Which brings me to a reflection on the last few days on social media. I took responsibility for the way our webinar was received because I’m the lead for the group and the buck stops with me. I have no issue with that and I’m willing to own it. But the personal attacks on social media against me, and my character, from senior as well as colleagues at my own stage of training have been mind-blowing. The level of personal vitriol towards me, not least from anonymous accounts, was beyond anything I’ve ever experienced. I’m a core trainee. I don’t work for the whole host of organisations I’ve been accused of working for, I’m not a government stooge or the rest of it. I’m not trying to destroy medicine or sell people down the river.
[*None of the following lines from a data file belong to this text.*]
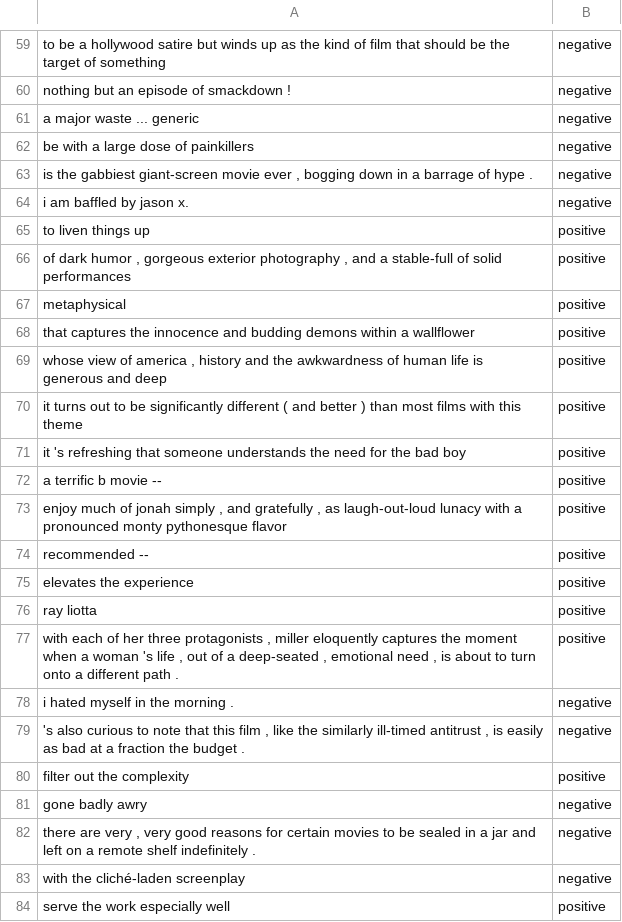
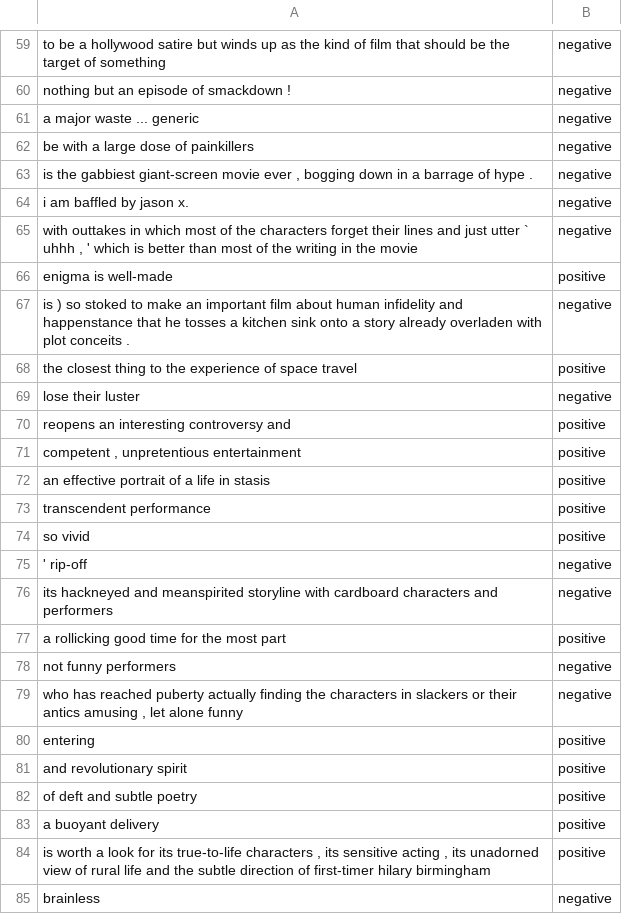
Before and after one commit to DreamingFuture/DeepBBT, a TSV file: datasets/SST-2/13/test.tsv, drawn as a sheet; only a part is shown, gaps mark what is left out; the shorter side is filled out with more unchanged rows; the diff covers the shown part only.

```diff
--- a/datasets/SST-2/13/test.tsv
+++ b/datasets/SST-2/13/test.tsv
@@ -64,21 +64 @@ is the gabbiest giant-screen movie ever , bogging down in a barrage of hype . 	n
 i am baffled by jason x. 	negative
-to liven things up 	positive
-of dark humor , gorgeous exterior photography , and a stable-full of solid performances 	positive
-metaphysical 	positive
-that captures the innocence and budding demons within a wallflower 	positive
-whose view of america , history and the awkwardness of human life is generous and deep 	positive
-it turns out to be significantly different ( and better ) than most films with this theme 	positive
-it 's refreshing that someone understands the need for the bad boy 	positive
-a terrific b movie -- 	positive
-enjoy much of jonah simply , and gratefully , as laugh-out-loud lunacy with a pronounced monty pythonesque flavor 	positive
-recommended -- 	positive
-elevates the experience 	positive
-ray liotta 	positive
-with each of her three protagonists , miller eloquently captures the moment when a woman 's life , out of a deep-seated , emotional need , is about to turn onto a different path . 	positive
-i hated myself in the morning . 	negative
-'s also curious to note that this film , like the similarly ill-timed antitrust , is easily as bad at a fraction the budget . 	negative
-filter out the complexity 	positive
-gone badly awry 	negative
-there are very , very good reasons for certain movies to be sealed in a jar and left on a remote shelf indefinitely . 	negative
-with the cliché-laden screenplay 	negative
-serve the work especially well 	positive
```
Also changed, not shown: 12 removed rows elsewhere in this file, datasets/SST-2/42/test.tsv, datasets/SST-2/50/test.tsv, 28 other files.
The level of misrepresentation about who and what I am, has been staggering – and it is easy enough to find out what we – as CFoM – and what I believe about medicine and the essential nature of our profession.
It is surely a reflection of how hurt we have been as a profession that we are willing to attack colleagues in this way and immediately assign the worst of intentions, but I just hope we might be able to do better than that. I’m pretty robust, but to be pushed as far as I have been pushed this weekend, psychologically, by anonymous and not-so-anonymous hate online has been beyond anything I ever expected from the people I work alongside, and fight alongside, day by day. Of course I have my faults, like we all do, but the abuse I have faced has at times been close to unbearable – something I have never experienced before.
We’re committed at the CFoM to play our small part in moving the conversation towards a sustainable, distinctive future for doctors. That future is one of collegiality – with others, of course, but first and foremost amongst ourselves, too. That’s what we’re about – that’s what I’m about. And I hope you might enjoy engaging with our work to get there.
Dr Charlie Bell
CFoM Chair of Commission